--- START ---

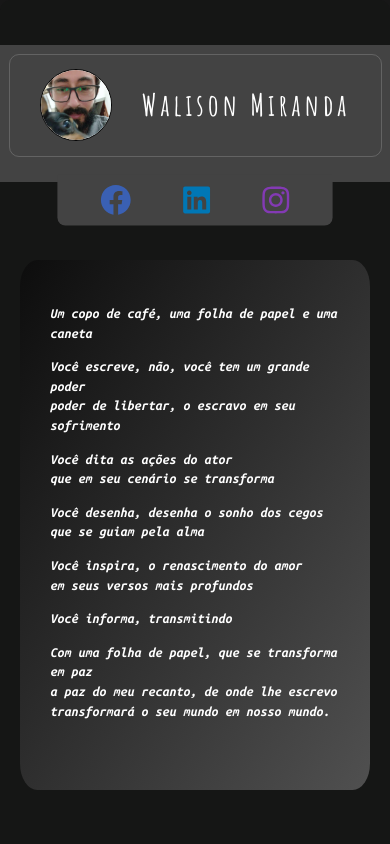
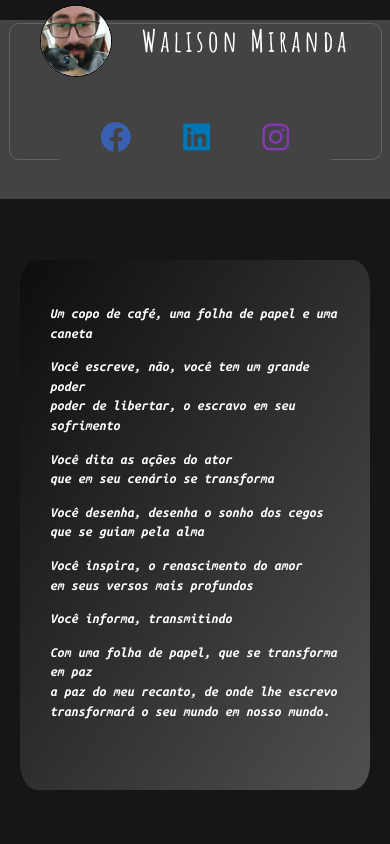
Before and after one commit to WalisonMiranda/Pagina-Poesias, a React (Create React App) app: page / in a window 390 px wide. Shown: the top 844 px of the page. Built offline with nearby package versions, Linux system fonts and the light colour scheme.

Commit message:
Update style.css

```diff
--- a/src/components/header/style.css
+++ b/src/components/header/style.css
@@ -63,9 +63,9 @@
 
 @media (max-width: 760px) {
     .container {
-        height: 15vh;
+        height: 20vh;
         width: 100vw;
-        top: 45px;
+        top: 20px;
         margin: 0;
         padding-top: 10px;
         border-radius: 0;
@@ -75,13 +75,13 @@
     .head {
         height: 80%;
         width: 90%;
-        margin-top: 75px;
+        margin-top: 55px;
         flex-direction: column;
         justify-content: center;
     }
 
     .profile {
-        margin-top: 100px;
+
         padding-bottom: 15px;
         justify-content: space-between;
     }
```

--- END ---

* _The problem_
Without the pictures, reproduce every entry exactly as written.

* _Expected answer_
Before and after one commit to WalisonMiranda/Pagina-Poesias, a React (Create React App) app: page / in a window 390 px wide. Shown: the top 844 px of the page. Built offline with nearby package versions, Linux system fonts and the light colour scheme.

Commit message:
Update style.css

```diff
--- a/src/components/header/style.css
+++ b/src/components/header/style.css
@@ -63,9 +63,9 @@
 
 @media (max-width: 760px) {
     .container {
-        height: 15vh;
+        height: 20vh;
         width: 100vw;
-        top: 45px;
+        top: 20px;
         margin: 0;
         padding-top: 10px;
         border-radius: 0;
@@ -75,13 +75,13 @@
     .head {
         height: 80%;
         width: 90%;
-        margin-top: 75px;
+        margin-top: 55px;
         flex-direction: column;
         justify-content: center;
     }
 
     .profile {
-        margin-top: 100px;
+
         padding-bottom: 15px;
         justify-content: space-between;
     }
```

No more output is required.